**How to complete this task**:
Set the listing down exactly; no pictures.
-- -- --
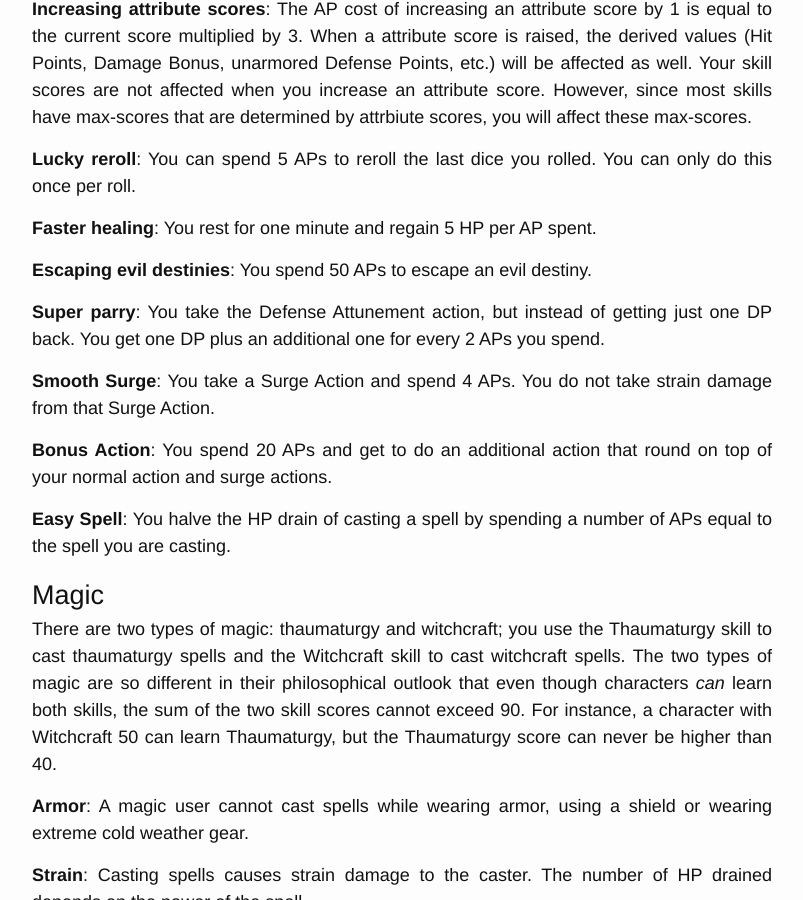
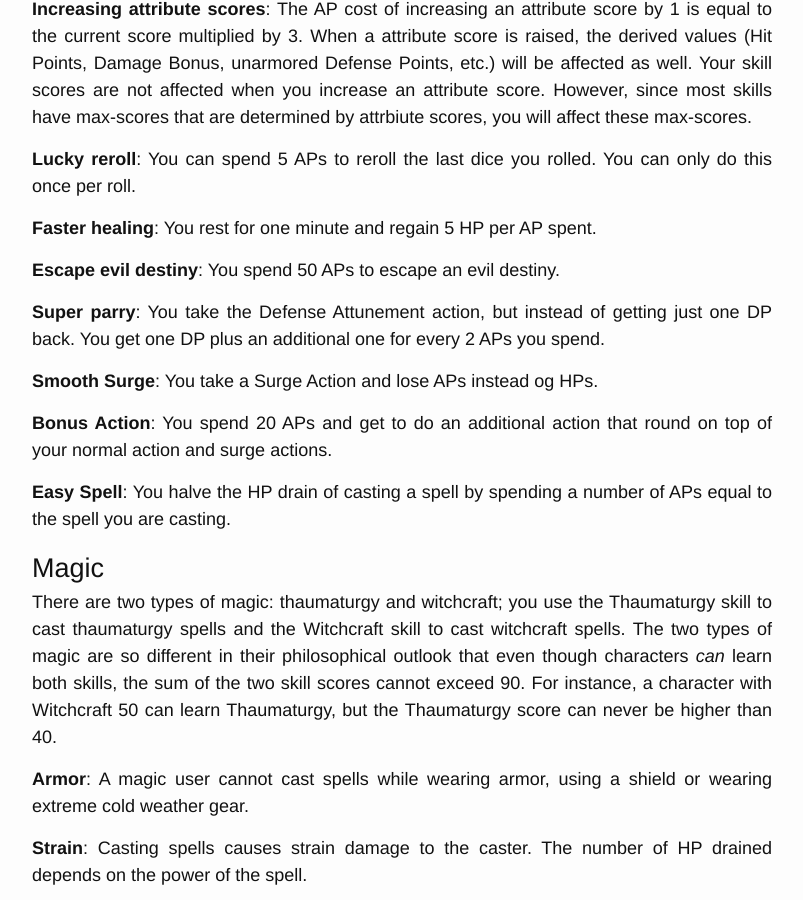
Before and after one commit to moccalotto/kaos, a Jekyll site: the page built from _rulebook/main.md, in a window 1280 px wide and 900 px high, scrolled down 4837 px. Shown: the whole window, without its empty margins (238-1041 px from the left). Built offline with Jekyll 4.4.1, drawn with Linux system fonts in a browser that asks for light colours.

Commit message:
Simplify.

```diff
--- a/_rulebook/main.md
+++ b/_rulebook/main.md
@@ -235,7 +235,7 @@ You can only do this once per roll.
 **Faster healing**:
 You rest for one minute and regain 5 HP per AP spent.
 
-**Escaping evil destinies**:
+**Escape evil destiny**:
 You spend 50 APs to escape an evil destiny.
 
 **Super parry**:
@@ -243,8 +243,7 @@ You take the Defense Attunement action, but instead of getting just
 one DP back. You get one DP plus an additional one for every 2 APs you spend.
 
 **Smooth Surge**:
-You take a Surge Action and spend 4 APs. You do not take
-strain damage from that Surge Action.
+You take a Surge Action and lose APs instead og HPs.
 
 **Bonus Action**:
 You spend 20 APs and get to do an additional action that
```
-- -- --
**Your response**:
Before and after one commit to moccalotto/kaos, a Jekyll site: the page built from _rulebook/main.md, in a window 1280 px wide and 900 px high, scrolled down 4837 px. Shown: the whole window, without its empty margins (238-1041 px from the left). Built offline with Jekyll 4.4.1, drawn with Linux system fonts in a browser that asks for light colours.

Commit message:
Simplify.

```diff
--- a/_rulebook/main.md
+++ b/_rulebook/main.md
@@ -235,7 +235,7 @@ You can only do this once per roll.
 **Faster healing**:
 You rest for one minute and regain 5 HP per AP spent.
 
-**Escaping evil destinies**:
+**Escape evil destiny**:
 You spend 50 APs to escape an evil destiny.
 
 **Super parry**:
@@ -243,8 +243,7 @@ You take the Defense Attunement action, but instead of getting just
 one DP back. You get one DP plus an additional one for every 2 APs you spend.
 
 **Smooth Surge**:
-You take a Surge Action and spend 4 APs. You do not take
-strain damage from that Surge Action.
+You take a Surge Action and lose APs instead og HPs.
 
 **Bonus Action**:
 You spend 20 APs and get to do an additional action that
```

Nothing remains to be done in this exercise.